Exercise brief -
Lines with the word "link" are the ones wanted. Copy each of them from the entries below.

Data shown -
-- Opening Marker --

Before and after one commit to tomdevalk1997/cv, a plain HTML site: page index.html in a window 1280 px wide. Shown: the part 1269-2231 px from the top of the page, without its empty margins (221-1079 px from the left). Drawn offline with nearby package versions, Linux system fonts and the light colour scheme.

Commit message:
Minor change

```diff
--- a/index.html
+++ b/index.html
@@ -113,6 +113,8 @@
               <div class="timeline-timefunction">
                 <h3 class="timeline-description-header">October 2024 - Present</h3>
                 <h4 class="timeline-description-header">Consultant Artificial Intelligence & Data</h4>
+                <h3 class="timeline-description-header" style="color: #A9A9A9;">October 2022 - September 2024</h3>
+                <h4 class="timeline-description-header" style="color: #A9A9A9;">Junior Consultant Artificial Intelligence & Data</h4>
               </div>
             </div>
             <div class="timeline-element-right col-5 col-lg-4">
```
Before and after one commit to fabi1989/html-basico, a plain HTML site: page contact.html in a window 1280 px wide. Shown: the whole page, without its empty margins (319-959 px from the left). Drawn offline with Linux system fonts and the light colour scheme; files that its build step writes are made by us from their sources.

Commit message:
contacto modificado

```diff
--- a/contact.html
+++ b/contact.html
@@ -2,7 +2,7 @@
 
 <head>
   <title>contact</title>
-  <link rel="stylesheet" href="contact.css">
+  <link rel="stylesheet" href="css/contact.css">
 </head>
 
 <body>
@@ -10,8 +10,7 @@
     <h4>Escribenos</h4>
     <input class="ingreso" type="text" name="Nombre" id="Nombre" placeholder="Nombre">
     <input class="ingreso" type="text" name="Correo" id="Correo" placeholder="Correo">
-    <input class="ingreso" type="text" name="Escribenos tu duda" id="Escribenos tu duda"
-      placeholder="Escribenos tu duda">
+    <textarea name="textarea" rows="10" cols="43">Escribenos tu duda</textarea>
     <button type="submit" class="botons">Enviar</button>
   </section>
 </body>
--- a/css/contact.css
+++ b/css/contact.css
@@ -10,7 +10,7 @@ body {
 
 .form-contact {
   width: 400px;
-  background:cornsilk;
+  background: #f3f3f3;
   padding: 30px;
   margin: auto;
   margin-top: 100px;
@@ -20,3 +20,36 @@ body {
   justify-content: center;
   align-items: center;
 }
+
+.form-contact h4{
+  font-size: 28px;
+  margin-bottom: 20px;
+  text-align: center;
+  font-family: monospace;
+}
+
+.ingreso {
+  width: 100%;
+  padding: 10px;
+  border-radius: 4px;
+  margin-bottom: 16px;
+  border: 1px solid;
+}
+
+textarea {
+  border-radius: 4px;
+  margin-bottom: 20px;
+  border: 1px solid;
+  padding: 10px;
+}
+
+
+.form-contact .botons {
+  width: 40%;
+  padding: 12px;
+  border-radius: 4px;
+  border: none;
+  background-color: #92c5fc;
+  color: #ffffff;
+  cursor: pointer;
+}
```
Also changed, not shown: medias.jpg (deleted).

-- Closing Marker --

Solution to this exercise -
-  <link rel="stylesheet" href="contact.css">
+  <link rel="stylesheet" href="css/contact.css">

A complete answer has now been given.